First Nations leader on a mission to Close the Gap
Published: 16 March 2023
Having been described as the ‘cultural heart’ of the health service, Trevor Prior is on a mission to improve the health of First Nations people in North Queensland.
His leadership as cultural practice coordinator has been shaped by past encounters with racism, health battles that almost claimed his life, and underpinning it all, an unwavering resolve to change the fate of his people.
To describe his commitment to Closing the Gap – the startling disparity in health outcomes and life expectancy for First Nations people – Trevor recounted a pivotal moment from his childhood.
Almost half a century has passed, but the memory still burns strongly for the proud Birri Gubba man.
He was just 13 years old when his teacher told him, “you can’t do the hard maths class, Trevor.”
The blunt assessment had nothing to do with Trevor’s academic ability, and everything to do with the colour of his skin.
“I knew I could handle the hard maths class; the only reason I wasn’t allowed to do it was because all the Aboriginal kids were put in the bottom class by default,” Trevor said.
This wasn’t his first encounter with intrinsic racism, nor would it be his last.
“I was so determined to show that I could do the harder classes that I went back and repeated entire years of schooling, just so I could go up to the harder classes.
“That allowed me to go on and become the only person from Ingham State High School to get an apprenticeship in my graduating year.”
Within six years, he was running his own business – a feat well beyond the comprehension of the teacher who’d once misjudged him.
“When the recession hit, I saw an opportunity arise with the Snowy Mountains Hydro-electric Authority for an electrical engineering traineeship, so I went for it.”
While Trevor was enjoying the success of this new venture, he had no idea how close to death he was.
He likely never would have known, if not for a twist of fate that only came about because of Trevor’s renowned goodwill.
“I was driving past the ambulance building on my day off when I noticed one of the paramedics mowing the lawn out the front.
“I went and introduced myself and found out he was only mowing because the council there wasn’t doing it anymore, which meant the ambos would be delayed if there was an emergency they had to race off to.
“I said ‘you’re not mowing this anymore, mate.
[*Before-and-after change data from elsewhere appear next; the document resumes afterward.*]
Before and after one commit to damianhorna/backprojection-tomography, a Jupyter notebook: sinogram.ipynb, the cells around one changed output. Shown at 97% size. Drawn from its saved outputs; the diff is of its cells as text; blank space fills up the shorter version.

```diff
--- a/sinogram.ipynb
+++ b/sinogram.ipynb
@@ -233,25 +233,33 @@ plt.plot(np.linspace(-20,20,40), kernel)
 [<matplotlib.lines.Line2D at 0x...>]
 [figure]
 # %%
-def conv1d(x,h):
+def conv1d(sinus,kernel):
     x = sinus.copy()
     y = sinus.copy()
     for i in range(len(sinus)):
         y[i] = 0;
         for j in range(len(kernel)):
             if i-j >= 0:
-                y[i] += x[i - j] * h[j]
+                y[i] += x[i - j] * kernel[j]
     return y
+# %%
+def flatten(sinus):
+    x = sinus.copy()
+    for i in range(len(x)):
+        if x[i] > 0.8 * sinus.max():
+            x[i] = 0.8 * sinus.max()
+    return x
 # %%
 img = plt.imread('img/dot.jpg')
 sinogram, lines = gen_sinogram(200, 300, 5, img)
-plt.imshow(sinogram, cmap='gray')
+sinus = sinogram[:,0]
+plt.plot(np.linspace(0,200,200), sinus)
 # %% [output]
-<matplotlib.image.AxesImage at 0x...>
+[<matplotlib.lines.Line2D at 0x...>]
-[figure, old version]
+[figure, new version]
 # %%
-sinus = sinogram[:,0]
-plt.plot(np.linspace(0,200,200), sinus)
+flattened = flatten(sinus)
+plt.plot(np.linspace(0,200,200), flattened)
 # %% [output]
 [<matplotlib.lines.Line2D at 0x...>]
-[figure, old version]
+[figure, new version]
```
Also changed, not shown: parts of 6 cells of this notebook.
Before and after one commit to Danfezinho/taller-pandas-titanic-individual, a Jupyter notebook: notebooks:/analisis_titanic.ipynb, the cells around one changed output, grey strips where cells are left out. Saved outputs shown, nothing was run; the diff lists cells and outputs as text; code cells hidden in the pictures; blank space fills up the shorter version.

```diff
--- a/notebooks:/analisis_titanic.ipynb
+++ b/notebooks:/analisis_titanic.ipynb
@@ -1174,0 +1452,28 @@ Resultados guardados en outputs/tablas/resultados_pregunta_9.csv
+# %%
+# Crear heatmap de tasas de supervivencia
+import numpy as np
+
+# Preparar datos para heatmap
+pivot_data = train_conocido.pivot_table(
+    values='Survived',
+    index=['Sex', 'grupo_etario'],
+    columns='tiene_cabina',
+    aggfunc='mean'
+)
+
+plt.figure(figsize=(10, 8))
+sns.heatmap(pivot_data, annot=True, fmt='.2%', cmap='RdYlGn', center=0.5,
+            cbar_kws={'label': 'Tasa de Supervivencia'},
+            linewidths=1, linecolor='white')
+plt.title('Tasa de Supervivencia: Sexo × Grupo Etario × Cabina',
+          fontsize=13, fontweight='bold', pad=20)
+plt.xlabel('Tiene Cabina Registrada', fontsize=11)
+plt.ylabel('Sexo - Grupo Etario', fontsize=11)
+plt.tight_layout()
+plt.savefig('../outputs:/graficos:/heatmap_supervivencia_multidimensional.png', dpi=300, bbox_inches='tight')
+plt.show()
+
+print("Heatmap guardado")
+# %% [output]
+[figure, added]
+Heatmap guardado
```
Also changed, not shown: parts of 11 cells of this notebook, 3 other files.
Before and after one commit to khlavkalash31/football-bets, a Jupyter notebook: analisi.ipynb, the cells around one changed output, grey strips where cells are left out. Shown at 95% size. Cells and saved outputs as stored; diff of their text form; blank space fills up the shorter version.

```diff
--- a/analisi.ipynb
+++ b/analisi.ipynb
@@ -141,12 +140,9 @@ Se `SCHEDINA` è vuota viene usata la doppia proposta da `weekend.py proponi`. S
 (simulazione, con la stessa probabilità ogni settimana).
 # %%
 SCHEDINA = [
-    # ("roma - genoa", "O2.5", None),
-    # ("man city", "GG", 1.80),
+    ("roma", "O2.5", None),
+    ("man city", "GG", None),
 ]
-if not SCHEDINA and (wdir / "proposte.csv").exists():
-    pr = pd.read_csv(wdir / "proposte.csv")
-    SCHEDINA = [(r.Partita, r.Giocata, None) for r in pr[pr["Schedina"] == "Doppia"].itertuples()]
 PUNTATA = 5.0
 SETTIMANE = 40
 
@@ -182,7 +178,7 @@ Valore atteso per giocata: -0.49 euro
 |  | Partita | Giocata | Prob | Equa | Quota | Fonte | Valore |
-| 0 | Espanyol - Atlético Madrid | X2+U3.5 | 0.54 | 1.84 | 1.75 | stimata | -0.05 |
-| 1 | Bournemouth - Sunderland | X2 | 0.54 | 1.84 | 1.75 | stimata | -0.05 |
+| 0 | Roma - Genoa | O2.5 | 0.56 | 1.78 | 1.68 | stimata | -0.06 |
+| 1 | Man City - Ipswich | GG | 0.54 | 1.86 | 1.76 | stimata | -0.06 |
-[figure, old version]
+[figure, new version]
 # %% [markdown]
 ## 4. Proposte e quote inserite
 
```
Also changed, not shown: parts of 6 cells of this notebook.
From now on, I’m going to come and do it for free.’”
Trevor volunteered his mowing services for the next four years, during which time he formed a strong bond with ambulance staff.
It was that bond that prompted one of the paramedics to urge Trevor to get his heart checked.
“I was strong and fit so I thought I had nothing to worry about, but the paramedic pointed out I was at risk of heart disease because of my family history, being on blood pressure medication and having type two diabetes.
“I did an angiogram at Wagga Wagga Base Hospital and they discovered one artery was fully blocked and the other two were 80 per cent blocked, so they sent me straight to Sydney for triple bypass surgery.”
The health emergency came as a huge shock, given the then-44-year-old’s healthy lifestyle.
“I’ve never drank alcohol, never smoked, never did drugs, just like close members of my family but they still died in their 40s and 50s.”
After his near-death experience, Trevor returned home to North Queensland where he landed the role of cultural practice coordinator at Townsville Hospital and Health Service.
He now leads cultural capability training, a mandatory program that educates clinicians on the history of First Nations people, while teaching them how to improve interactions with Aboriginal and Torres Strait Islander patients.
“My training program is not about blaming anyone for the past; it’s about teaching an important part of history and culture that isn’t taught in schools,” Trevor said.
“By improving our staff’s cultural understanding, they become more empathetic to our First Nations people, which helps provide a better service for patients.”
From a quiet schoolboy held back by the prejudice of a misguided teacher, Trevor has become a champion for change, educating even the most educated doctors in new ways.
But his job isn’t done yet.
“I’m hopeful we can close the gap in our lifetime if everybody gets on board and works together, particularly the younger generations.”
Townsville Hospital and Health Service Chief Executive Kieran Keyes said recent data from the Productivity Commission’s Closing the Gap Information Repository highlighted that there was still a long way to go in improving health outcomes for First Nations people.
‘‘The data tells us that First Nations males have a life expectancy of 71.6 years compared to non-indigenous males at 80.2. While First Nations women have a life expectancy of 75.6, which is 7.8 years less than non-First Nations women,’’ Mr Keyes said.
‘‘Last year we launched the Townsville Hospital and Health Service’s inaugural First Nations Health Equity Strategy 2022-2025 which was the first step in our journey towards health equity.
‘‘The journey to equity in healthcare and health outcomes is anchored in culturally safe health practices, First Nations self-determination, and a whole-of-health-service commitment to addressing the barriers to equity.
“We also recently launched the Aboriginal and Torres Strait Islander Workforce Strategy 2022-2031, which focuses on removing barriers that have hindered the growth of the First Nations health workforce.
‘‘I know by working together we can achieve our goals, because the journey of health equity and better health outcomes is one we must take together.”